Researchers from the Northwestern University of Chicago found that those who had a sense of purpose and felt their life had meaning were able to sleep better at night.


823 participants aged between 60 and 100 years old answered two surveys, one where they rated 10 statements on how they felt about their purpose in life and a further 32 questions about their sleeping habits.


Those who rated their life as meaningful and had a sense of purpose enjoyed a better quality of sleep and were less likely to suffer from sleep apnoea, a sleep disorder which interferes with breathing during sleep.



Those who felt their lives had purpose were also less likely to have restless leg syndrome which can interfere with sleep.


Older people were specially chosen to participate in this study as sleep quality tends to decrease with age. The average age of a participant was 79. However, even though this study focused primarily on an older age group, researchers say the findings are relevant to the general public.


Researchers believe that these findings could reduce reliance on sleeping pills in favour of mindfulness techniques which can promote a feeling of purpose in life.


Lead author of the study and associate professor of neurology Jason Ong said: "Helping people cultivate a purpose in life could be an effective drug-free strategy to improve sleep quality, particularly for a population that is facing more insomnia".


He added: "Purpose in life is something that can be cultivated and enhanced through mindfulness therapies."



Researchers say they now aim to investigate the efficacy of mindfulness therapies on sleep quality and finding a sense of purpose in life.

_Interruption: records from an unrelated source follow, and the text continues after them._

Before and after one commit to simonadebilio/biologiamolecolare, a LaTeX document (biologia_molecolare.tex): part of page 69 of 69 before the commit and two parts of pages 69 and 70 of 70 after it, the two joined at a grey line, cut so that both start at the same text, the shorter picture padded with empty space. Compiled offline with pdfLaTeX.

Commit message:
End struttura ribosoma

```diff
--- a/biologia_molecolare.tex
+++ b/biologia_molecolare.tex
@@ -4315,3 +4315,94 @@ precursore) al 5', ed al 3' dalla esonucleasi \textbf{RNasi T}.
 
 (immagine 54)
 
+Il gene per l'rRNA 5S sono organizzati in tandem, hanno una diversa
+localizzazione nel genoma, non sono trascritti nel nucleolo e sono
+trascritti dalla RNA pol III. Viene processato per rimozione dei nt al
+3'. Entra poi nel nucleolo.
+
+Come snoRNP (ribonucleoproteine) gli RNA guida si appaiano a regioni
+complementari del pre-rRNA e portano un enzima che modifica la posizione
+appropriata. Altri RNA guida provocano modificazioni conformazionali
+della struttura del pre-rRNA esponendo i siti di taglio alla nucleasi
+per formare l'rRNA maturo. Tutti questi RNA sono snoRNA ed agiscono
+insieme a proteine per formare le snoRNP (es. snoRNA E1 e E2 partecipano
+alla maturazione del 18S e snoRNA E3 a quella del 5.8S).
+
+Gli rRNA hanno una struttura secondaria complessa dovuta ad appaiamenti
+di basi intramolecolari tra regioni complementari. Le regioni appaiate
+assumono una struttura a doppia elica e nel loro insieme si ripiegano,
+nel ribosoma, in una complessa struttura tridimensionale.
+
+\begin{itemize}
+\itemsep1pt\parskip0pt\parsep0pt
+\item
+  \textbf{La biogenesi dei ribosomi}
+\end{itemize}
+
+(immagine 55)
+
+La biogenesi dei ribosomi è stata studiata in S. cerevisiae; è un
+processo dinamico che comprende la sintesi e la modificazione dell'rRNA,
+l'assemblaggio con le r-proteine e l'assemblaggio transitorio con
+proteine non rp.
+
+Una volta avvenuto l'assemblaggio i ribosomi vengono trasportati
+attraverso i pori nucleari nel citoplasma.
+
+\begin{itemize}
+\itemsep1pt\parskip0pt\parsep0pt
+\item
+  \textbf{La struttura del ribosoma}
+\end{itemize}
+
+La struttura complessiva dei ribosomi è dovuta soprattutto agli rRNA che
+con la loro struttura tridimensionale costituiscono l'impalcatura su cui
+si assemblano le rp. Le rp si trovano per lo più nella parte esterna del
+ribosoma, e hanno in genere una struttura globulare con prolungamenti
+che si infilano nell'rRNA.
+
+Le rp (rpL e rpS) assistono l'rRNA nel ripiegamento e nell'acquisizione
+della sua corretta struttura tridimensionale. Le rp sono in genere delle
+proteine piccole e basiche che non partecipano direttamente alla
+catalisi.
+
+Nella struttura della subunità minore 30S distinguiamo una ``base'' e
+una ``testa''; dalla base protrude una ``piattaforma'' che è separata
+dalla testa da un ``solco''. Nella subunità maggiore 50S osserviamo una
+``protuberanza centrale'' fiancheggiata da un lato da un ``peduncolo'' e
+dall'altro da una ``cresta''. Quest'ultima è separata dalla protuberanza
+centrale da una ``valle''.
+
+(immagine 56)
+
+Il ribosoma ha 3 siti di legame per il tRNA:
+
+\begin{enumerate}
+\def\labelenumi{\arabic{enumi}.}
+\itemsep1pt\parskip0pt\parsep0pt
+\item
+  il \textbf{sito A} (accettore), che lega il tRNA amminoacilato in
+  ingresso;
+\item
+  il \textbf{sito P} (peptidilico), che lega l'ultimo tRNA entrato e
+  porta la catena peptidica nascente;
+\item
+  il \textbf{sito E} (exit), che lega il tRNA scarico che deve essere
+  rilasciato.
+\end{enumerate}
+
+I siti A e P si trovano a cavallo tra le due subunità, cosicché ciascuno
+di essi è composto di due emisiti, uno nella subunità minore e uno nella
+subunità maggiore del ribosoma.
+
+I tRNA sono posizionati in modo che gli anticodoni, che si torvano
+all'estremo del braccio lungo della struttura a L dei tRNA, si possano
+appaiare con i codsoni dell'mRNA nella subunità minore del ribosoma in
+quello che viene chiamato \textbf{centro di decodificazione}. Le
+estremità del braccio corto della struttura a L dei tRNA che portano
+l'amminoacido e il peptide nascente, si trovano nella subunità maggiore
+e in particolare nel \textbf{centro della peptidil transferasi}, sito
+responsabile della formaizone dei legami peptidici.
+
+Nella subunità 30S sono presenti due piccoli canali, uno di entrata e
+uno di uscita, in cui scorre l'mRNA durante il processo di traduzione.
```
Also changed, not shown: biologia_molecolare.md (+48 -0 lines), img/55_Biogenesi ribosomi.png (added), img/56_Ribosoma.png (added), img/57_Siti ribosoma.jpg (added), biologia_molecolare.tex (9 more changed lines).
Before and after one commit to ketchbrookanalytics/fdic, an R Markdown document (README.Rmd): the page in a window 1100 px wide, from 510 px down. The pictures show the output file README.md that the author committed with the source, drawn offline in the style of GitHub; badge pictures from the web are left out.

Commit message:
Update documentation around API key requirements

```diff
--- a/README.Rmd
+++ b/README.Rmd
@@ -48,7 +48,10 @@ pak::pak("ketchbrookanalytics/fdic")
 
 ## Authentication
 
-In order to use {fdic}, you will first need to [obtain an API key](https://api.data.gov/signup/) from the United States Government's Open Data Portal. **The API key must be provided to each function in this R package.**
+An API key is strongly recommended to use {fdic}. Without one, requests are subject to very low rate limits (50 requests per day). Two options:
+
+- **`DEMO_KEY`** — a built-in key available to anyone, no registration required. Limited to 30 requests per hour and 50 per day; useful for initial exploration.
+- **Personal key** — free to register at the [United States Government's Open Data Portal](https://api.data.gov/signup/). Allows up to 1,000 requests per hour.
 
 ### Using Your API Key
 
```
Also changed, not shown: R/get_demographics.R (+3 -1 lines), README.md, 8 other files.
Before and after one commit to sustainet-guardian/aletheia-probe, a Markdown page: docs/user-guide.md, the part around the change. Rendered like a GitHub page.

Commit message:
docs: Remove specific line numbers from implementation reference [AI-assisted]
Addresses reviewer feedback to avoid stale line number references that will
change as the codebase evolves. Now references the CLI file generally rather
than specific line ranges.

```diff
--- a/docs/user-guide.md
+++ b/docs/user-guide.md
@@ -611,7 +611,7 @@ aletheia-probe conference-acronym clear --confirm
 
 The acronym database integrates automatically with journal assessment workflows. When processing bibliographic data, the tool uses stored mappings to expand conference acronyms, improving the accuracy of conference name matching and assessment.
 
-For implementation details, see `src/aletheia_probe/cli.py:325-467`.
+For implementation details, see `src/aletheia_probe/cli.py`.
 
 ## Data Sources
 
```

In other interesting sleep-related news, researchers have found that a weekend lie-in could be quite beneficial to your health, particularly your waistline and brain.


A study published in the journal Sleep found that those who missed out on sleep during the week but made up for it at the weekend had lower BMI’s than those who didn’t have a weekend lie-in.


43 percent reported sleeping longer on weekends by approximately two hours. This group had an average BMI of 22.8. Those who did not lie in had an average BMI of 23.1, a small but statistically significant difference.


Weekend lie-ins were also found to have a positive effect on the brain's ability to process and retrieve information.


So, it appears leading a meaningful life and the odd weekend lie-in could do us the world of good!